Please restate each line of the data below exactly. Omit all images.

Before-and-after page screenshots
# # # # #

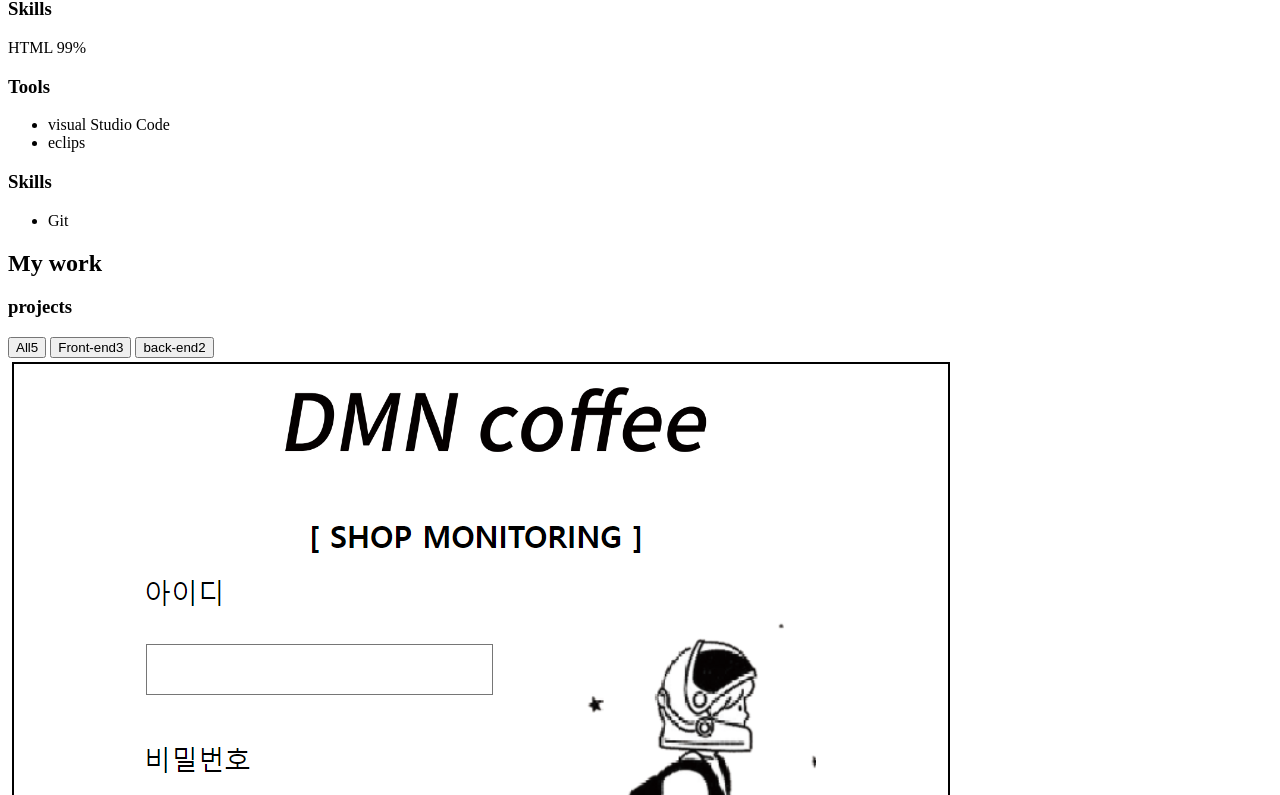
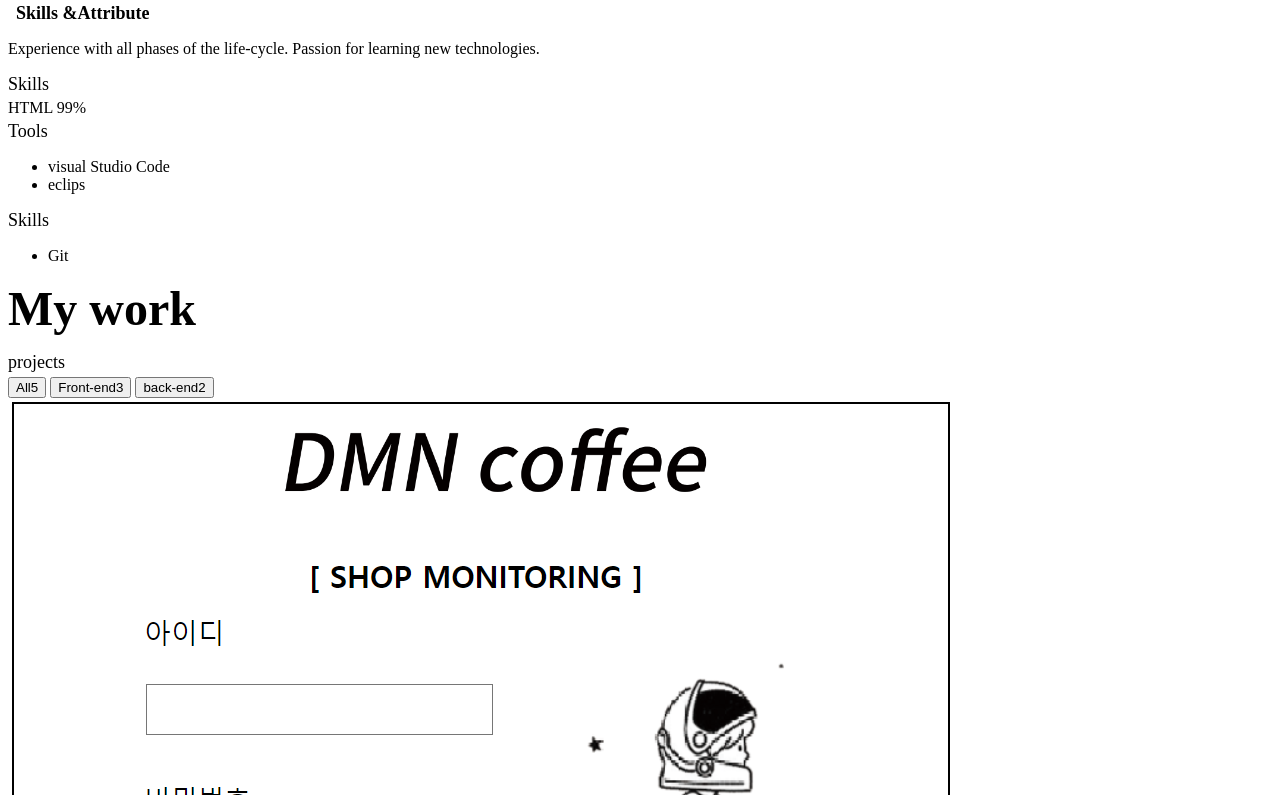
Before and after one commit to prplee/porfolio, a plain HTML site: page index.html in a window 1280 px wide. Shown: the part 743-1538 px from the top of the page. Drawn offline with Linux system fonts and the light colour scheme.

Commit message:
typography

```diff
--- a/style.css
+++ b/style.css
@@ -23,4 +23,30 @@
     --weight-semi-bold:600;
     --weight-regular: 400;
     /* size */
+
+
 }
+/* universal tags */
+*{
+    box-sizing: border-box;
+}
+/* typography */
+h1{
+    font-size : var(--font-large);
+    font-weight: var(--weight-bold);
+    color: var(--color-black);
+    margin: 16px 0px ;
+}
+
+h2{
+    font-size: var(--font-regular);
+    font-weight: var(--weight-semi-bold);
+    color: var(--color-black);
+    margin: 8px;
+}
+h3{
+    font-size: var(--font-regular);
+    font-weight: var(--font-regular);
+    color: var(--color-black);
+    margin: 4px 0;
+}
```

# # # # #

Answer for the task -
Before and after one commit to prplee/porfolio, a plain HTML site: page index.html in a window 1280 px wide. Shown: the part 743-1538 px from the top of the page. Drawn offline with Linux system fonts and the light colour scheme.

Commit message:
typography

```diff
--- a/style.css
+++ b/style.css
@@ -23,4 +23,30 @@
     --weight-semi-bold:600;
     --weight-regular: 400;
     /* size */
+
+
 }
+/* universal tags */
+*{
+    box-sizing: border-box;
+}
+/* typography */
+h1{
+    font-size : var(--font-large);
+    font-weight: var(--weight-bold);
+    color: var(--color-black);
+    margin: 16px 0px ;
+}
+
+h2{
+    font-size: var(--font-regular);
+    font-weight: var(--weight-semi-bold);
+    color: var(--color-black);
+    margin: 8px;
+}
+h3{
+    font-size: var(--font-regular);
+    font-weight: var(--font-regular);
+    color: var(--color-black);
+    margin: 4px 0;
+}
```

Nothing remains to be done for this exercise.